Back Pain from Facet Syndrome Explained

Millions of Americans suffer back pain from facet syndrome, a common cause of back pain. Facet syndrome can affect anyone but generally affects those over age fifty more often. Those under age fifty can suffer from facet syndrome caused from injury. Facet syndrome is a condition in which the cartilage of the facet joints become deteriorated and causes friction between the joints of the vertebrae. This condition may lead to arthritis in many patients. Facet syndrome may occur from age related deterioration, injury, or excessive use from hard work or strenuous activities and sports.

What are the symptoms of facet syndrome?

  • Ø Morning and evening pain or pain that worsens with changes in weatherFacet Joint
  • Ø Pain in the lumbar region, buttocks, and thighs
  • Ø Pain originating in the neck and extending into the shoulders and arms
  • Ø Headaches
  • Ø The feeling or sound of bone on bone when moving
  • Ø Scoliosis (curvature of the spine)
  • Ø Numbness and weakness of the arms and legs
  • Ø Symptoms increase with prolonged periods of standing or sitting

How is facet syndrome diagnosed?

Diagnosing facet syndrome begins with x-rays to determine if other causes are the source of the patients’ pain. MRI (magnetic resonance imaging) and CT scan (computerized tomography) are often performed in order to get a good image of the tissue and structure of the spine. Diagnostic injections to determine the origin of pain is also useful.

How is facet syndrome treated?

The most simple treatments are tried first, these include the use of OTC (over the counter) medications like non-narcotic analgesics like acetaminophen (Tylenol), and NSAID’s (non-steroidal anti-inflammatory drugs) like ibuprofen (Motrin), and naproxen sodium.

Facet joint injections are a very effective treatment for managing pain associated with facet syndrome. These are similar to the diagnostic injections but utilize a longer lasting steroid medication.

What are expectations when a patient receives facet joint injections?

The majority of patients that undergo facet joint injections experience a significant reduction in pain levels, some as much as 75% reduced pain levels.

How are facet joint injections performed?

This is an outpatient procedure that typically only takes about a half hour to perform. The patient is placed on an exam table and their vital signs are monitored, usually the patient is sedated. The area to be injected is cleaned and topically numbed, then a then needle is inserted with the aid of a device called a fluoroscope, a type of x-ray machine that allows the doctor to see the needle being inserted to ensure proper placement.

Contrast dye is then injected to ensure the medication will cover the correct area and then the medications are slowly injected. After the procedure is completed the Facet Joint Injection patient is moved to an adjacent area for observation against adverse reactions to the medications used.

How long do the benefits from the injections last?

The patient usually experiences immediate relief from the local anesthetic, this wears off within a day and then the corticosteroid will begin to take effect within 24-48 hours. The steroid medication can provide relief for several days to several weeks with the first treatment; subsequent treatments can provide relief for several weeks to several months.
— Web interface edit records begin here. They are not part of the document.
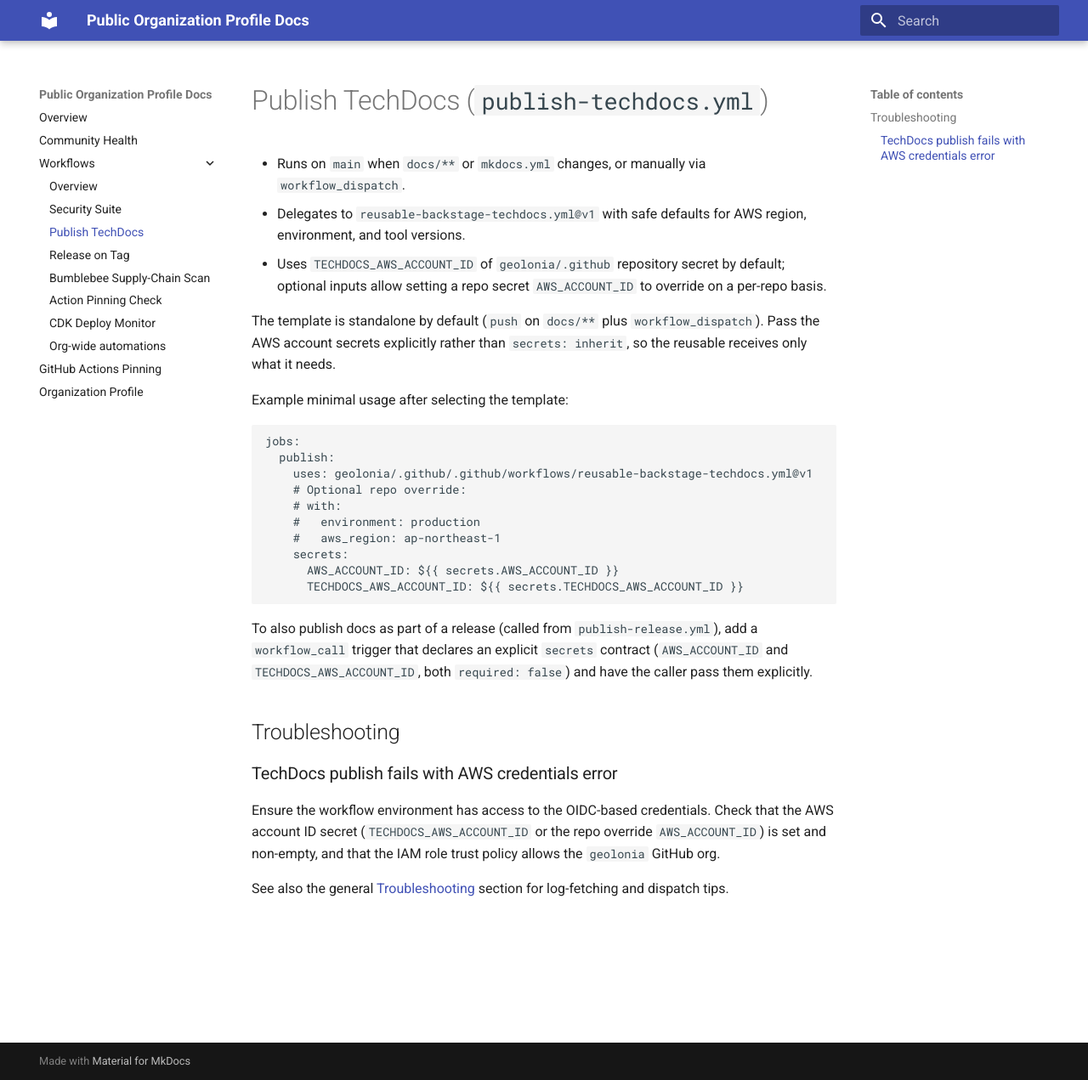
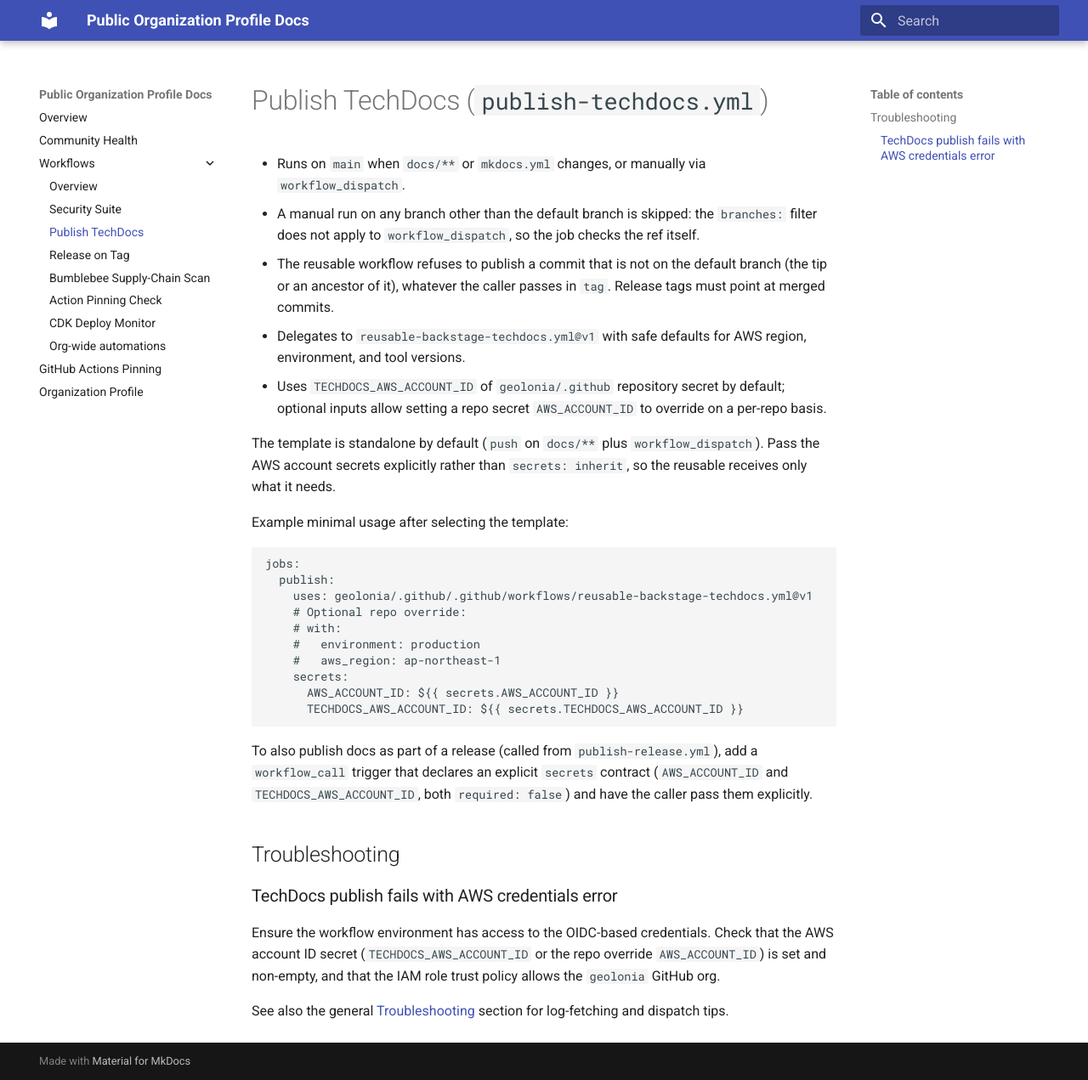
Before and after one commit to geolonia/.github, an MkDocs documentation site: the page built from docs/workflows/publish-techdocs.md, in a window 1280 px wide and 1271 px high. Shown: the whole window at 85% size. Built offline with MkDocs 1.6.1 and Material for MkDocs 9.7.7, drawn with Linux system fonts in a browser that asks for light colours.

Commit message:
fix(techdocs): publish only commits that are on the default branch
A manual workflow_dispatch run can start on any branch (the push
`branches:` filter does not apply to it), and the reusable workflow then
published that unmerged ref to the live Backstage entity.

- reusable-backstage-techdocs.yml: after checkout and before anything
  from the checkout runs or AWS credentials are configured, fail unless
  the checked-out commit is the default branch tip or an ancestor of it
  (compare API status identical/behind). Covers every caller and the
  `tag` input.
- publish-techdocs.yml template and this repo's copy: skip a
  workflow_dispatch run on any ref other than the default branch.
- docs: describe both.

```diff
--- a/docs/workflows/publish-techdocs.md
+++ b/docs/workflows/publish-techdocs.md
@@ -1,6 +1,12 @@
 # Publish TechDocs (`publish-techdocs.yml`)
 
 - Runs on `main` when `docs/**` or `mkdocs.yml` changes, or manually via `workflow_dispatch`.
+- A manual run on any branch other than the default branch is skipped: the
+  `branches:` filter does not apply to `workflow_dispatch`, so the job checks
+  the ref itself.
+- The reusable workflow refuses to publish a commit that is not on the default
+  branch (the tip or an ancestor of it), whatever the caller passes in `tag`.
+  Release tags must point at merged commits.
 - Delegates to `reusable-backstage-techdocs.yml@v1` with safe defaults for AWS
   region, environment, and tool versions.
 - Uses `TECHDOCS_AWS_ACCOUNT_ID` of `geolonia/.github` repository secret by default;
```
Also changed, not shown: 3 other files.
What risk or side effects are possible?

Risk and side effects from this injection are minimal; they include light bruising, swelling, or bleeding at the injection site. Very rarely infection may occur and even rarer is nerve or tissue damage, but these are very rare.

How successful are the injections for the relief of pain?

These injections are typically very effective. Most patients experience significant relief from pain with the procedure.